Like the rest of the country, it poured with rain for the entire weekend. In fact the sun didn't shine until we were on the way home - stuck on the A303, just west of Stonehenge, for 2 hours because a bus had crashed a couple of miles ahead.
Anyway, back to the rain...
We chose Dorset because it was an area that neither of us had explored before and we managed to see a few sites, despite the weather. Though we didn't do as much walking as we normally would and outdoor sites like Corfe Castle and Maiden Castle were off the agenda.
Here's a quick run-down of the places we did see:
An excellent country house (run by the National Trust) with a great collection of paintings, including some by Reubens, Velazquez and Van Dyck. The highlight was undoubtedly having to wear bright blue, slip-on, plastic protectors over our shoes to protect the floors and carpets from our wet footwear.

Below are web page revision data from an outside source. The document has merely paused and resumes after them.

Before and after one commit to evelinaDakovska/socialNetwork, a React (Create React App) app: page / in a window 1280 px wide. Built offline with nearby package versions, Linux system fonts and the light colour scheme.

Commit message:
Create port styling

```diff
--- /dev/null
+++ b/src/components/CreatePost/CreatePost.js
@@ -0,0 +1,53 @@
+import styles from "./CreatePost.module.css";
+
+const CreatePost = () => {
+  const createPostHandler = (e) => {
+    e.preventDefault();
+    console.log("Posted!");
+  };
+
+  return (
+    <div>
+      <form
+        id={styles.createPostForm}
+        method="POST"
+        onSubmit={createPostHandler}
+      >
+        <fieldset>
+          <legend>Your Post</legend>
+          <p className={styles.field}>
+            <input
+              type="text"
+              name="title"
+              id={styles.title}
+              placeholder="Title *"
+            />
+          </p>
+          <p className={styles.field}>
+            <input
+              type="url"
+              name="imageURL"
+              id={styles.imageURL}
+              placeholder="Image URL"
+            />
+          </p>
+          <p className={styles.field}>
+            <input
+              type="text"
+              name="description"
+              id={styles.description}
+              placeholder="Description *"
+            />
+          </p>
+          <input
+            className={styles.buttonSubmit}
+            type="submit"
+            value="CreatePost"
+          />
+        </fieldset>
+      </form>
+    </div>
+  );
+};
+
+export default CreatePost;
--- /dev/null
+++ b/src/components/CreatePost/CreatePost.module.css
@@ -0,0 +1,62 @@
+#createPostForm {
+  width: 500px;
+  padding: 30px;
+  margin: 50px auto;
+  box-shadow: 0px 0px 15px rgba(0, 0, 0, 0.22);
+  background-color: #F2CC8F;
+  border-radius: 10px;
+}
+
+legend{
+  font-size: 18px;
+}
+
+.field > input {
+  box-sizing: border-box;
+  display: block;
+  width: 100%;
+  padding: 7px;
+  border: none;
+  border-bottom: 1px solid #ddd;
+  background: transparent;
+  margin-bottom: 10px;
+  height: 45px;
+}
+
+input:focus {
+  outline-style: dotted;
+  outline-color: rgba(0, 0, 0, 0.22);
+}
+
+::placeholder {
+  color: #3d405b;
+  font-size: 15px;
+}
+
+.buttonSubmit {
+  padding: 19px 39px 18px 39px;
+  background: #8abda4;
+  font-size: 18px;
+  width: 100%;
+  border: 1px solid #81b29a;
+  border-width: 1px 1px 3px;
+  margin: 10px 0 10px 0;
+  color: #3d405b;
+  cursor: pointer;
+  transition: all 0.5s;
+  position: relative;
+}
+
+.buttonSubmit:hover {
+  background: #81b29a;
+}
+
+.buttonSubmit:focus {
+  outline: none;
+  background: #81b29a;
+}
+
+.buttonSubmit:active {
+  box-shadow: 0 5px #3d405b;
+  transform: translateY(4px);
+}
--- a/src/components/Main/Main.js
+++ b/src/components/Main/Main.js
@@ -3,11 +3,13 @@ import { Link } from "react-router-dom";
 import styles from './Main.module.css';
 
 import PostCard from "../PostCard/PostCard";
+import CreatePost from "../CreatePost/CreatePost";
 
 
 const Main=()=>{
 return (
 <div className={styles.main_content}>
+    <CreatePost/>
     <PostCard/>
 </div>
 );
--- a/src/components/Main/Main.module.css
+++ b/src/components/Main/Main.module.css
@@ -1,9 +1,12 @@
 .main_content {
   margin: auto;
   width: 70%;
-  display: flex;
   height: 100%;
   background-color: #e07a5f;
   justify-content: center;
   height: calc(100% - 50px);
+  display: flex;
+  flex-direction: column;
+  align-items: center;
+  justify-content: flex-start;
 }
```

The island famous for the stone which was used to build St Paul's Cathedral and hundreds of other buildings around the world; including the walls in my parents' front garden, if I'm not mistaken. Unfortunately, it seems like a dark, cold, miserable sort of place - though maybe that was an effect of the weather. Portland Bill lighthouse was fun, though there wasn't much to see from the top, due to the cloud closing in. And Tout Quarry sculpture park was a strange place. The sculptures seemed to be hidden and the ones we did find were unlabelled, so it was impossible to know if a piece of work was done by a quarry worker 200 years ago, or by Anthony Gormley in the 1990s.
A town of two sides. There was the long beach and promenade - typical of a British seaside resort. Packed with hotels, guest houses, amusement arcades, chips shops and tacky souvenir stands. On the other side of the Wey is the ancient harbour, still in daily use (unlike many in this day and age) and blessedly free of plastic tourist attractions. Instead, sympathetically restored buildings house nice restaurants, bars and exhibitions. Shame we didn't discover this area until our last night.

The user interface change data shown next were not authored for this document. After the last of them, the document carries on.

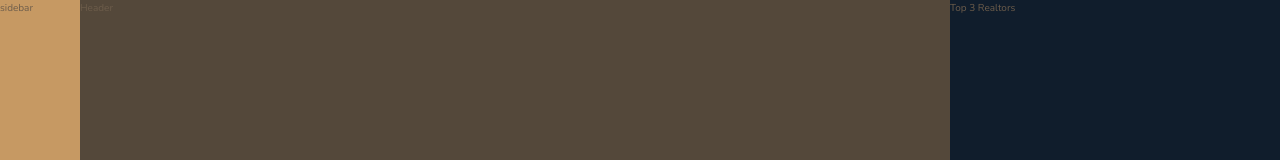
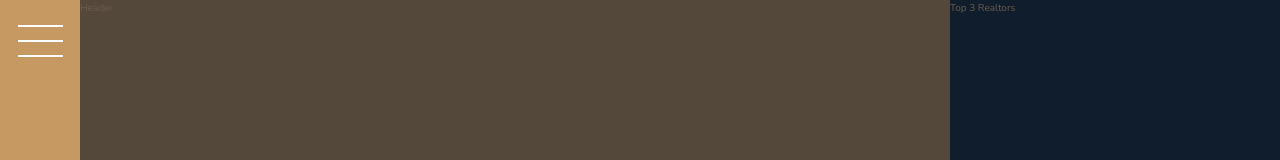
Before and after one commit to pvptowers/course-project-css-sass-nexter, a website: page index.html in a window 1280 px wide. Shown: the top 160 px of the page. Drawn offline with nearby package versions, Linux system fonts and the light colour scheme.

Commit message:
created sidebar component

```diff
--- a/index.html
+++ b/index.html
@@ -15,7 +15,7 @@
 
 <body class="container">
 <div class="sidebar">
-    sidebar
+   <button class="nav-btn"></button>
 </div>
 <header class="header">
     Header
--- a/sass/_sidebar.scss
+++ b/sass/_sidebar.scss
@@ -2,4 +2,37 @@
     background-color: $color-primary;
     grid-column: sidebar-start / sidebar-end;
     grid-row: 1 / -1;
+
+    display: flex;
+    justify-content: center;
 }
+
+.nav-btn {
+    border: none;
+    border-radius: 0;
+
+    background-color: #fff;
+    height: 2px;
+    width: 4.5rem;
+    margin-top: 4rem;
+
+
+    &::before,
+    &::After {
+        background-color: #fff;
+        height: 2px;
+        width: 4.5rem;
+        content: "";
+        display: block;
+    }
+
+    &::before {
+        transform: translateY(-1.5rem);
+    }
+
+    &::after {
+        transform: translateY(1.3rem);
+    }
+
+
+}
```
Also changed, not shown: css/style.css.
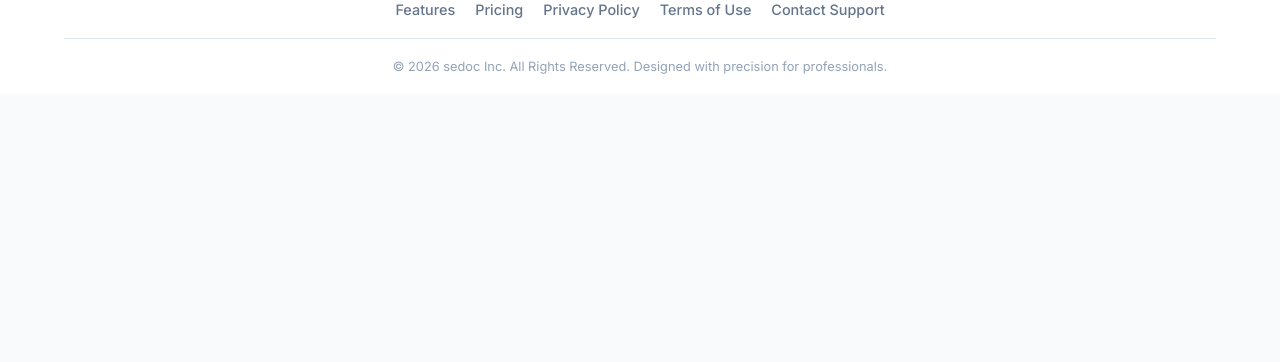
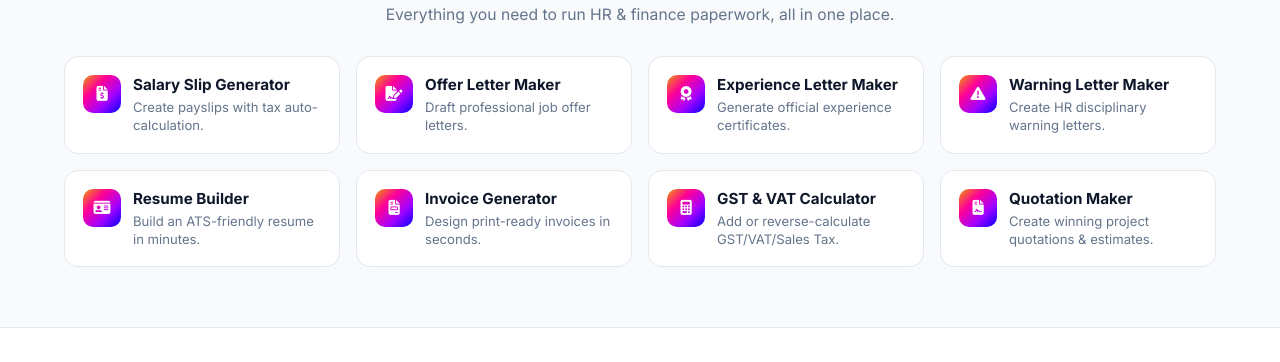
Before and after one commit to sedocinc/Sedoc, a plain HTML site: page kpi-sheet.html in a window 1280 px wide. Shown: the part 1578-1940 px from the top of the page. Before the commit the page ends 1672 px from the top, so only its background shows below. Drawn offline with Linux system fonts and the light colour scheme.

Commit message:
Update kpi-sheet.html

```diff
--- a/kpi-sheet.html
+++ b/kpi-sheet.html
@@ -199,6 +199,20 @@
             .preview-panel { position: static; }
         }
     </style>
+
+    <style>
+        .related-tools-section { max-width: 1200px; margin: 60px auto; padding: 0 24px; }
+        .related-tools-section h2 { font-size: 1.6rem; font-weight: 800; color: var(--text-dark); margin-bottom: 8px; text-align: center; }
+        .related-tools-section .rt-sub { text-align: center; color: var(--text-gray); margin-bottom: 32px; font-size: 0.98rem; }
+        .related-tools-grid { display: grid; grid-template-columns: repeat(4, 1fr); gap: 16px; }
+        @media (max-width: 900px) { .related-tools-grid { grid-template-columns: repeat(2, 1fr); } }
+        @media (max-width: 520px) { .related-tools-grid { grid-template-columns: 1fr; } }
+        .related-tool-card { display: flex; align-items: flex-start; gap: 12px; padding: 18px; border: 1px solid var(--border); border-radius: 14px; text-decoration: none; background: #fff; transition: transform .18s ease, box-shadow .18s ease, border-color .18s ease; }
+        .related-tool-card:hover { transform: translateY(-3px); box-shadow: 0 10px 24px rgba(15,23,42,0.08); border-color: transparent; }
+        .related-tool-card .rt-icon { width: 38px; height: 38px; min-width: 38px; border-radius: 10px; background: var(--brand-gradient); display: flex; align-items: center; justify-content: center; color: #fff; font-size: 15px; }
+        .related-tool-card .rt-text h3 { font-size: 0.95rem; font-weight: 700; color: var(--text-dark); margin: 0 0 4px; }
+        .related-tool-card .rt-text p { font-size: 0.82rem; color: var(--text-gray); margin: 0; line-height: 1.4; }
+    </style>
 </head>
 <body>
 
@@ -399,6 +413,70 @@
     </div>
 
     <!-- Default Footer -->
+    <!-- Related Tools (internal linking for SEO + navigation) -->
+    <section class="related-tools-section">
+        <h2>Explore More Free Tools</h2>
+        <p class="rt-sub">Everything you need to run HR & finance paperwork, all in one place.</p>
+        <div class="related-tools-grid">
+                <a href="salary-slip.html" class="related-tool-card">
+                    <div class="rt-icon"><i class="fas fa-file-invoice-dollar"></i></div>
+                    <div class="rt-text">
+                        <h3>Salary Slip Generator</h3>
+                        <p>Create payslips with tax auto-calculation.</p>
+                    </div>
+                </a>
+                <a href="offer-letter.html" class="related-tool-card">
+                    <div class="rt-icon"><i class="fas fa-file-signature"></i></div>
+                    <div class="rt-text">
+                        <h3>Offer Letter Maker</h3>
+                        <p>Draft professional job offer letters.</p>
+                    </div>
+                </a>
+                <a href="experience-letter.html" class="related-tool-card">
+                    <div class="rt-icon"><i class="fas fa-award"></i></div>
+                    <div class="rt-text">
+                        <h3>Experience Letter Maker</h3>
+                        <p>Generate official experience certificates.</p>
+                    </div>
+                </a>
+                <a href="warning-letter.html" class="related-tool-card">
+                    <div class="rt-icon"><i class="fas fa-triangle-exclamation"></i></div>
+                    <div class="rt-text">
+                        <h3>Warning Letter Maker</h3>
+                        <p>Create HR disciplinary warning letters.</p>
+                    </div>
+                </a>
+                <a href="resume-builder.html" class="related-tool-card">
+                    <div class="rt-icon"><i class="fas fa-id-card"></i></div>
+                    <div class="rt-text">
+                        <h3>Resume Builder</h3>
+                        <p>Build an ATS-friendly resume in minutes.</p>
+                    </div>
+                </a>
+                <a href="invoice-generator.html" class="related-tool-card">
+                    <div class="rt-icon"><i class="fas fa-file-invoice"></i></div>
+                    <div class="rt-text">
+                        <h3>Invoice Generator</h3>
+                        <p>Design print-ready invoices in seconds.</p>
+                    </div>
+                </a>
+                <a href="tax-calculator.html" class="related-tool-card">
+                    <div class="rt-icon"><i class="fas fa-calculator"></i></div>
+                    <div class="rt-text">
+                        <h3>GST & VAT Calculator</h3>
+                        <p>Add or reverse-calculate GST/VAT/Sales Tax.</p>
+                    </div>
+                </a>
+                <a href="quotation-maker.html" class="related-tool-card">
+                    <div class="rt-icon"><i class="fas fa-file-contract"></i></div>
+                    <div class="rt-text">
+                        <h3>Quotation Maker</h3>
+                        <p>Create winning project quotations & estimates.</p>
+                    </div>
+                </a>
+        </div>
+    </section>
+
     <footer>
         <div class="footer-content">
             <a href="index.html" class="footer-logo">
```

Again, the rain put paid to our ability to explore the area fully, so the county town seemed seedy and lacking in facilities. Though we did find a nice restaurant at 6 North Square which cooked up a good meal, though in bewildering closeness to the prison.
Lulworth Cove and Durdle Dor
Part of the 600-odd mile South-West Coast footpath which winds from Poole around the Cornwall/Devon peninsula to Minehead in North Somerset. Yet again, the weather was too overcast to really enjoy the surroundings, but luckily the rain held off long enough for us to tackle the 1 mile path from Lulworth Cove to Durdle Dor. This is a steep path. There aren't the words to tell you how steep this is. Or maybe I'm just very unfit and in need of getting on my bike 3 times a week for 6 months!
This area came closest to showing the staggering beauty of the Dorset coastline - and when the sun did come out briefly, it made the climb worth the effort.
An Elizabethan manor house. We popped in here on the way home (sort of) and it was a treat. The village is gorgeous and the house was fairly interesting, although much of the original features are now lost. I'll remember it mostly for the large number of school parties traipsing round. The kids were all much better behaved than I remember being at that age (14 or 15, I would guess). But I was partly amused, and partly outraged by the fact that I heard one of the teachers giving out 'facts' that were plainly made-up on the spot, or at least, were completely misinformed. Why he felt the need to give out misleading information when each room contained laminated information sheets telling the visitor everything they might want to know...?
Overall, a great weekend. Though I look forward to visiting again in better weather, having the chance to explore the outdoor attractions more thoroughly.